As NUSHIP Canberra's personnel step closer to bringing the first Landing Helicopter Dock into service, a massive amount of preparation is underway ranging from the development of standard operating procedures and policies, to ship specific training involving the incorporation of an amphibious and flight capability that has never been seen before in the ADF.
As part of this preparation, 20 Canberra personnel recently travelled to Spain and embarked in the Spanish Armada ship Juan Carlos I to gain experience in operating a ship of the same class. Personnel were selected from all Departments to ensure all aspects of the LHD’s operation could be observed.
CO Canberra, Captain Jonathan Sadleir said the experience was invaluable.
“The introduction of this class of ship into the ADF will dramatically change the way we do business. Being a brand new class of ship for our Navy, this was a unique opportunity for us to observe the way the Spanish operate this type of capability,” he said.
While each Defence Force operates according to their own doctrine, sea riding in Juan Carlos I gave the Canberra personnel a close insight into how the major elements of the ship, including the embarked forces, aircraft and landing craft, all operated together.”
Over the period of embarkation, the Canberra personnel maximised every opportunity to discuss, and in some cases test, draft RAN LHD Standard Operating Procedures (SOPs) with their Spanish counterparts. This process was made all the more meaningful by being onboard the platform itself and most importantly, underway at sea during an amphibious exercise.
The crew observed Exercise MARFIBEX, a five-day low level Non-Combatant Evacuation Operation that involved the Spanish amphibious task group consisting of the LHD, two LPDs, an FFG escort and over 800 Spanish marines. Conducted within the Armada training areas south of Cadiz, it was an impressive sight to observe the landing and recovery of the embarked forces via watercraft and helicopter, with close air support provided by the embarked AV-8 Harriers from above.
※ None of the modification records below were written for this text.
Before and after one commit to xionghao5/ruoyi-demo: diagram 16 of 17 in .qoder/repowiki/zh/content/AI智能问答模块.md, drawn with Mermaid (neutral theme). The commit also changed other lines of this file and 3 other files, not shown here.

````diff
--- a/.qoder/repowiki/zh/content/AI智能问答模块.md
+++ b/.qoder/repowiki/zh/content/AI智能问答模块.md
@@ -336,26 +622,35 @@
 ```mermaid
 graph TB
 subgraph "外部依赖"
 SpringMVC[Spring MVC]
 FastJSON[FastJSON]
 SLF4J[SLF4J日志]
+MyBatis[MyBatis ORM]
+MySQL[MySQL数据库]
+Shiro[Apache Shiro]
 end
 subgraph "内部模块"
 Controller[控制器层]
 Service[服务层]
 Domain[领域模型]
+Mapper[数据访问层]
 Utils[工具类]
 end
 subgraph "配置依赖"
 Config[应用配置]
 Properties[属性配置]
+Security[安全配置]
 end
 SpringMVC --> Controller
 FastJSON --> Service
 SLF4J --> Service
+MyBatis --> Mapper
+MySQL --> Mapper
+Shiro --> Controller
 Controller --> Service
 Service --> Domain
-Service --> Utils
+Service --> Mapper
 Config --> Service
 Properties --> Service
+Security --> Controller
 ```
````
With the ship’s company, a full air wing, and several hundred Marines embarked, along with Midshipman sea-riders from the Spanish Naval Academy onboard for a training cruise, there were well over 1000 people onboard the ship. Under these circumstances, it allowed the Canberra personnel to view all manner of evolutions ranging from slipping and close quarter manoeuvring in harbour using the LHD Azipod System, through to observing the movement and securing of vehicles onto landing craft in the dock. But of equal importance was the need to observe the more mundane routines that support higher end activities like the operation of the garbage compactor - a thousand people make a lot of rubbish!
In summing up how the visit to Spain went, Canberra’s Executive Officer, Commander Jon Earley said the crew of the Juan Carlos I were extremely accommodating in allowing maximum access to all parts of the ship.
“Their honest and frank discussions with us about how they operated their LHD were greatly appreciated and no question was left unanswered. We have indeed learned a substantial amount about our new ship that will certainly help inform the development of our routines and processes.”
Juan Carlos I is the Spanish flag ship, the largest warship Spain has ever had and the first of class for the Strategic Projection Ship or LHD. Based at Rota Naval Base in southern Spain, it has been in commission for three years.